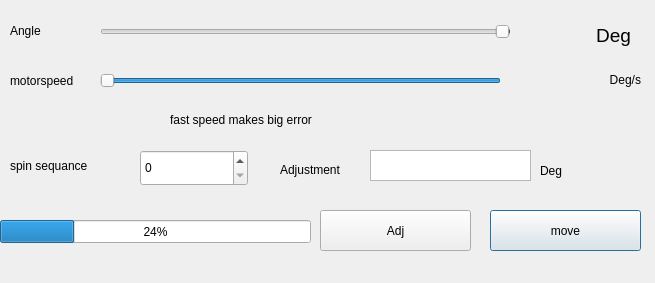
This is motor.ui in 4Y4N4/Lab as Qt 5 draws it before an edit. The edited form follows.
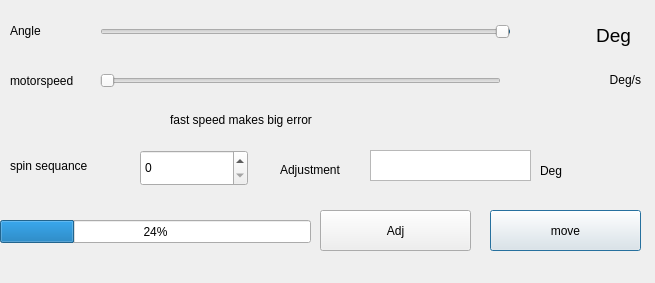
This is the edited form.

The edit to the form file:
```diff
--- a/motor.ui
+++ b/motor.ui
@@ -36,23 +36,17 @@
     </rect>
    </property>
    <property name="minimum">
-    <number>0</number>
+    <number>10</number>
    </property>
    <property name="maximum">
-    <number>200</number>
+    <number>2000</number>
    </property>
    <property name="value">
-    <number>200</number>
+    <number>1</number>
    </property>
    <property name="orientation">
     <enum>Qt::Horizontal</enum>
    </property>
-   <property name="invertedAppearance">
-    <bool>true</bool>
-   </property>
-   <property name="invertedControls">
-    <bool>false</bool>
-   </property>
   </widget>
   <widget class="QLabel" name="step">
    <property name="geometry">
```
__________________________________________________
-- EXERCISE INSTRUCTIONS --
Copy out, from the records above, every line that holds the string "This".

-- WRITTEN ANSWER --
This is motor.ui in 4Y4N4/Lab as Qt 5 draws it before an edit. The edited form follows.
This is the edited form.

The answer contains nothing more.